Aim: Difficulties in neurocognition and social interaction are the most prominent causes of morbidity and long-term disability in children with neurofibromatosis type 1 (NF1). Symptoms of attention-deficit-hyperactivity disorder (ADHD) have also been extensively recognized in NF1. However, systematic evaluation of symptoms of autism spectrum disorder (ASD) in children with NF1 has been limited.
Method: We present a retrospective, cross-sectional study of the prevalence of symptoms of ASD and ADHD and their relationship in a consecutive series of 66 patients from our NF1 clinic. The Social Responsiveness Scale and the Vanderbilt ADHD Diagnostic Parent Rating Scale were used to assess symptoms of ASD and ADHD.
Results: Sixty-six participants (42 males, 24 females) were included in this study. Mean age at assessment was 10 years 11 months (SD 5 y 4 mo). Forty percent of our NF1 sample had raised symptom levels reaching clinical significance on the Social Responsiveness Scale (T ≥ 60), and 14% reached levels consistent with those seen in children with ASDs (T ≥ 75). These raised levels were not explained by NF1 disease severity or externalizing/internalizing behavioral disorders. There was a statistically significant relationship between symptoms of ADHD and ASD (χ(2) =9.11, df=1, p=0.003, φ=0.56). Particularly salient were the relationships between attention and hyperactivity deficits, with impairments in social awareness and social motivation.

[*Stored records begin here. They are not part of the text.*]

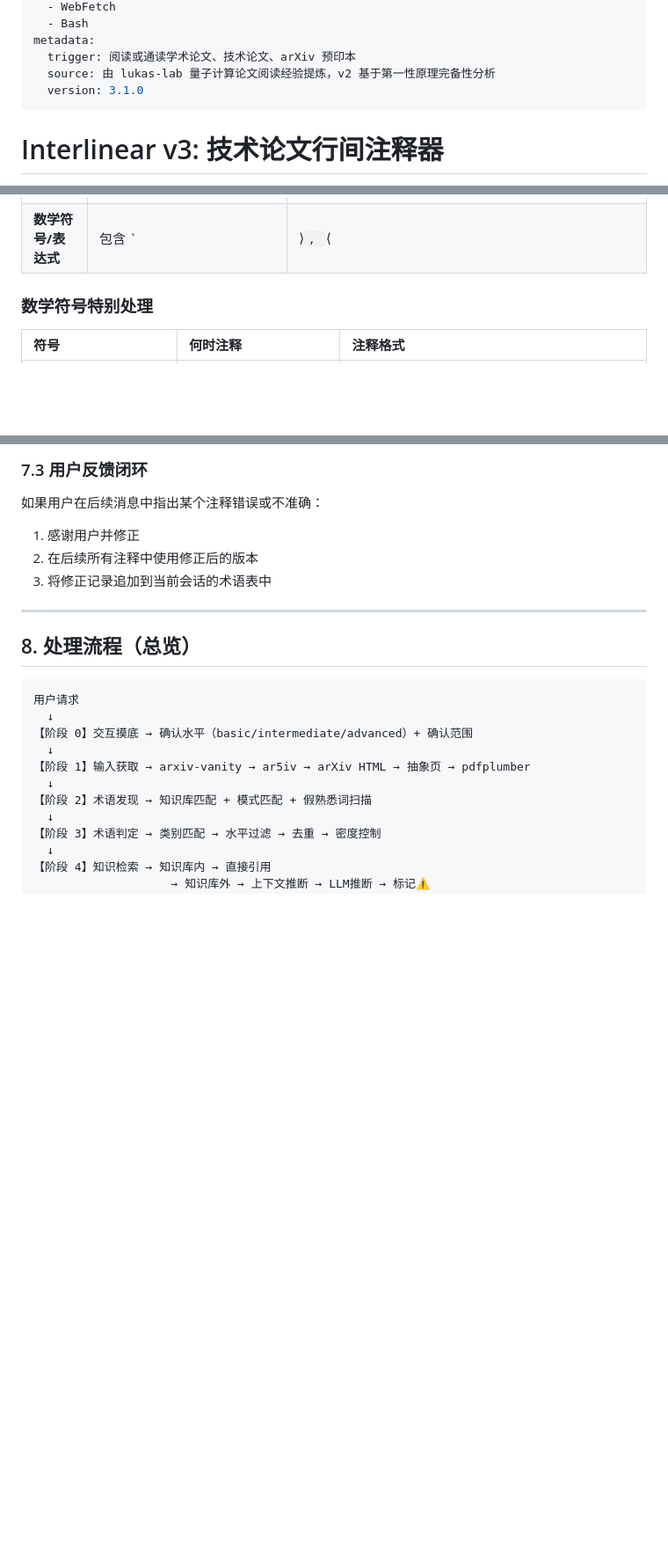
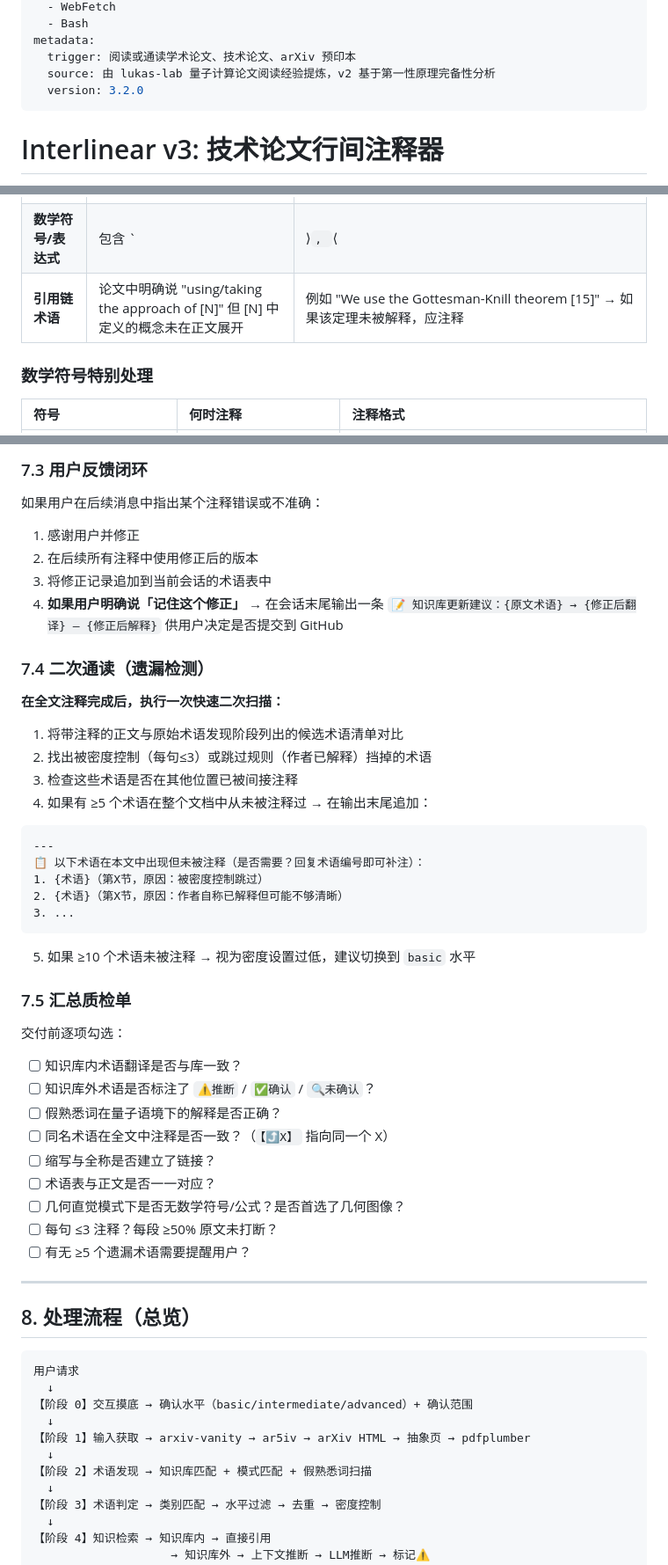
Before and after one commit to BladeDancer743/Interlinear, a Markdown page: SKILL.md, 3 parts joined by grey strips. Shown at 88% size. Rendered like a GitHub page; blank space fills up the shorter version.

````diff
--- a/SKILL.md
+++ b/SKILL.md
@@ -20,7 +20,7 @@ allowed-tools:
 metadata:
   trigger: 阅读或通读学术论文、技术论文、arXiv 预印本
   source: 由 lukas-lab 量子计算论文阅读经验提炼，v2 基于第一性原理完备性分析
-  version: 3.1.0
+  version: 3.2.0
 ---
 
 # Interlinear v3: 技术论文行间注释器
@@ -170,6 +170,7 @@ with pdfplumber.open(sys.argv[1]) as pdf:
 | **连字符复合技术词** | 包含 `-` 的 2~4 词复合短语 | fault-tolerant, intermediate-scale, error-correcting, many-body |
 | **希腊/拉丁前缀术语** | adiabatic, Hamiltonian, Hermitian, unitary, stochastic, stoquastic, Euclidean |
 | **数学符号/表达式** | 包含 `|⟩`, `⟨|`, bra-ket, `O(`, 上下标 | $$| \\psi \\rangle$$, $$\\langle \\psi | H | \\psi \\rangle$$, $$O(N^2)$$, $$H = -J \\Sigma_i \\sigma_i^z \\sigma_{i+1}^z$$ |
+| **引用链术语** | 论文中明确说 "using/taking the approach of [N]" 但 [N] 中定义的概念未在正文展开 | 例如 "We use the Gottesman-Knill theorem [15]" → 如果该定理未被解释，应注释 |
 
 ### 数学符号特别处理
 
@@ -453,6 +493,40 @@ stoquastic【⚠️推断：随机量子——哈密顿量非对角元均为非
 1. 感谢用户并修正
 2. 在后续所有注释中使用修正后的版本
 3. 将修正记录追加到当前会话的术语表中
+4. **如果用户明确说「记住这个修正」** → 在会话末尾输出一条 `📝 知识库更新建议：{原文术语} → {修正后翻译} — {修正后解释}` 供用户决定是否提交到 GitHub
+
+### 7.4 二次通读（遗漏检测）
+
+**在全文注释完成后，执行一次快速二次扫描：**
+
+1. 将带注释的正文与原始术语发现阶段列出的候选术语清单对比
+2. 找出被密度控制（每句≤3）或跳过规则（作者已解释）挡掉的术语
+3. 检查这些术语是否在其他位置已被间接注释
+4. 如果有 ≥5 个术语在整个文档中从未被注释过 → 在输出末尾追加：
+
+```
+---
+📋 以下术语在本文中出现但未被注释（是否需要？回复术语编号即可补注）：
+1. {术语}（第X节，原因：被密度控制跳过）
+2. {术语}（第X节，原因：作者自称已解释但可能不够清晰）
+3. ...
+```
+
+5. 如果 ≥10 个术语未被注释 → 视为密度设置过低，建议切换到 `basic` 水平
+
+### 7.5 汇总质检单
+
+交付前逐项勾选：
+
+- [ ] 知识库内术语翻译是否与库一致？
+- [ ] 知识库外术语是否标注了 `⚠️推断` / `✅确认` / `🔍未确认`？
+- [ ] 假熟悉词在量子语境下的解释是否正确？
+- [ ] 同名术语在全文中注释是否一致？（`【⤴X】` 指向同一个 X）
+- [ ] 缩写与全称是否建立了链接？
+- [ ] 术语表与正文是否一一对应？
+- [ ] 几何直觉模式下是否无数学符号/公式？是否首选了几何图像？
+- [ ] 每句 ≤3 注释？每段 ≥50% 原文未打断？
+- [ ] 有无 ≥5 个遗漏术语需要提醒用户？
 
 ---
 
````
Also changed, not shown: other parts of SKILL.md (+75 -0 lines).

Interpretation: We found that symptoms of ASD in our NF1 population were raised, consistent with previous reports. Further characterization of the specific ASD symptoms and their impact on daily function is fundamental to the development and implementation of effective interventions in this population, which will probably include a combination of medical and behavioral approaches.
© The Authors. Developmental Medicine & Child Neurology © 2012 Mac Keith Press.